I have never accepted the notion that it is healthy for me to pay for people to come and be hostile or disturbing. And I wanted the blog and the farm to be different from the raucous and hostile world beyond. Since the blog has grown rapidly almost from its inception I believe that was a good choice, With social media, that construct has changed once more. I do permit comments on my Facebook page and once or twice a day I try and read as many of them as I can. This has been challenging for me, both rewarding and disturbing. Facebook is a powerful tool to expand my readership and promote my books and other work, and it has greatly extended the reach and power of my blog and work. It has raised a lot of new questions about boundaries also.

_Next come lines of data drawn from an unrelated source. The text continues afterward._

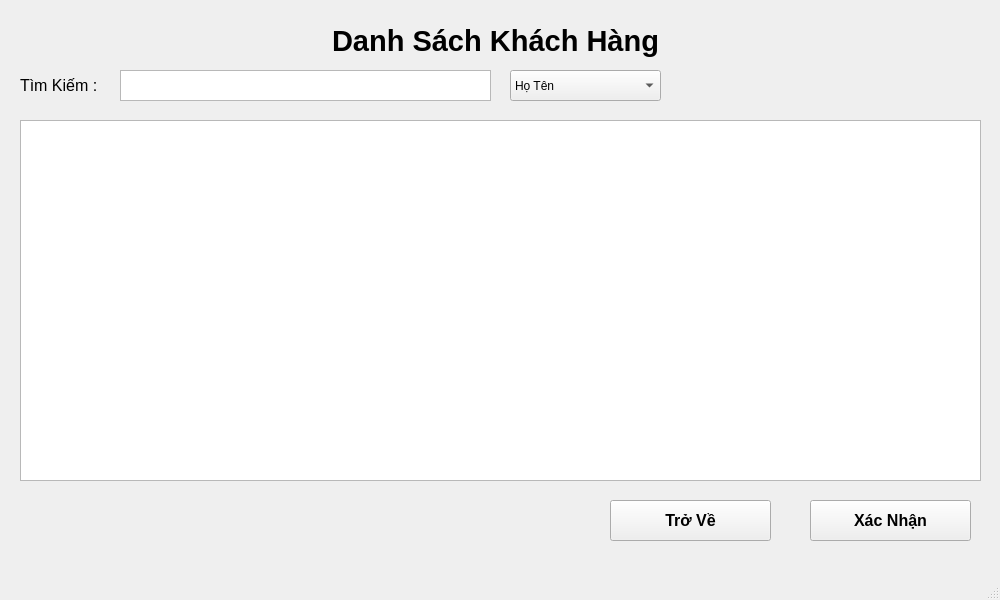
MinhVi2004/WaterManagement, file GUI/UI/chonKhachHangUI.ui: the form before one commit.
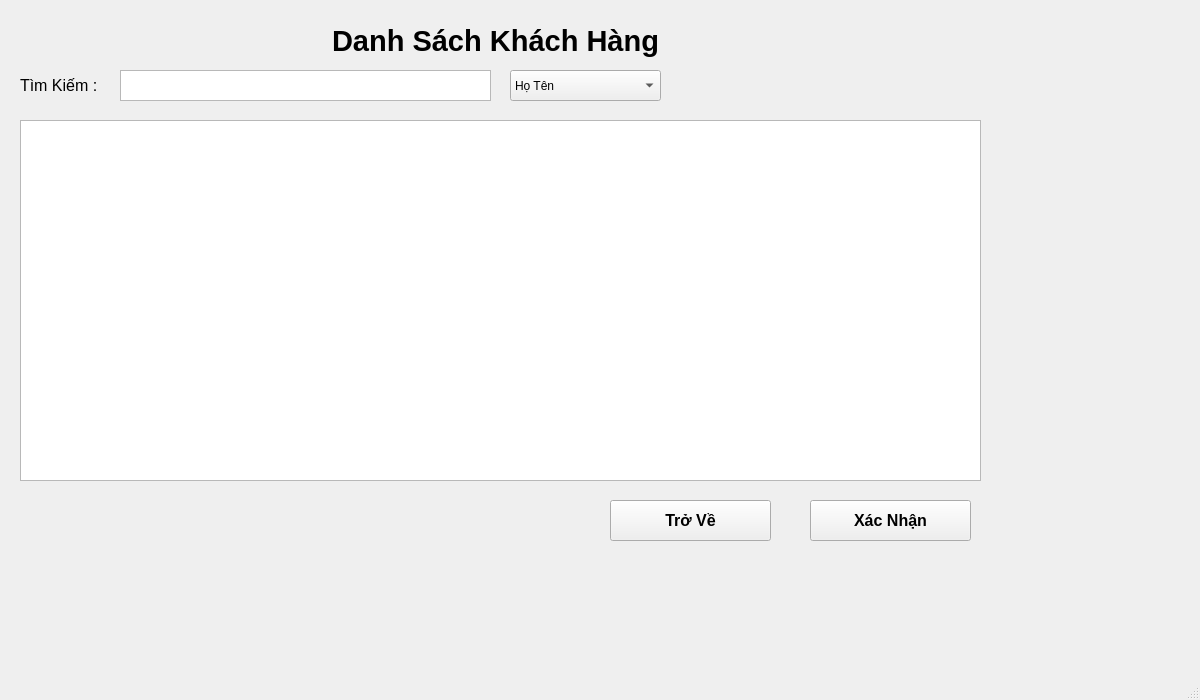
The form after the commit.

What changed in the file:
```diff
--- a/GUI/UI/chonKhachHangUI.ui
+++ b/GUI/UI/chonKhachHangUI.ui
@@ -6,8 +6,8 @@
    <rect>
     <x>0</x>
     <y>0</y>
-    <width>1000</width>
-    <height>600</height>
+    <width>1200</width>
+    <height>700</height>
    </rect>
   </property>
   <property name="windowTitle">
```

So I am developing my own notion of manners and etiquette. I have come to see the blog as my house online, my digital home, and the people who come to my home my guests, asked to follow the general etiquette of guests – to be civil, open, friendly and interested.

If I see anything approaching obsessive argument or hostility and anger, I simply delete or ban the comment and its creator. I just have no time for that in my life, even though mindless and reflexive hostility seems to be increasingly steadily in the outside media and world. A number of people think nothing of being viscerally hostile or rude, commenting on things that have nothing to do with my work or the topics on my blog. This has been very healthy for me, as angry comments have forced me to confront the anger inside of me, and so much of it is gone. My life is not an argument to be reviewed by strangers on my own digital space, my Internet home. Comments must be productive, of use to other people.

I do not encourage or participate in the hysteria machine that marks so many communications in America Рthe idea that we use the digital community to spread the many warnings and alarms that pass for communications in some  minds. I can take care of myself, I am not going on Facebook to be told that caring for animals humanely is important or that I should be careful not to injure myself taking wallpaper off of a wall. You are responsible for you, I am responsible for me.

I very much welcome disagreement and challenge, as long as it is expressed in a civil way. Many people point out that they don’t always agree with me, as if this is something I need or expect.¬† I don’t. I’m not running for governor or mayor. Disagreement is very healthy, necessary in fact, presented in a thoughtful and reasoned way. Civil disagreement is becoming so rare in America that people are forgetting how important it is.

So the rules of my home are really simple and free. Everyone is welcome here, whether they agree with me or not. No one is welcome here who uses anger or cruelty or righteous judgement to attack me or anyone else. I don’t expect people who come into my home to be hostile or insensitive with me, nor do I accept it online. The fact that I open a part of my life up is not an invitation to be rude or nasty. I also want people to feel safe here. When I asked the people reading my blog if they wished me to open it up to comments, more than 95 per cent said no, they are sick of the hostility and tension in the open spaces of the Internet. Sad, but revealing.

These rules are working, I think. I love doing the blog, and it is growing rapidly. I am part of a genuine community that supports me and my work, and that also hopefully draws support from me, my work and the comments and generous spirit of the many good people who post messages here. The new digital community demands a new kind of etiquette and I am proud of the fact we are putting that together here.

I want this to be a creative place, a safe place, a place of encouragement and shared experience. Sadly, the Internet seems to breed hostility and disconnection. It is just so easy to be a lughead when you are hiding behind an e-mail address.

This ease seems to breed a lot of stupidity and hostility. Happily, that is not all it can spawn. So we all have to figure out this new kind of community, it is always evolving. In this space we are making a real community, a productive and meaning – and hopefully safe – space.

Leave a Reply

Your email address will not be published. Required fields are marked *

Email SignupFree Email Signup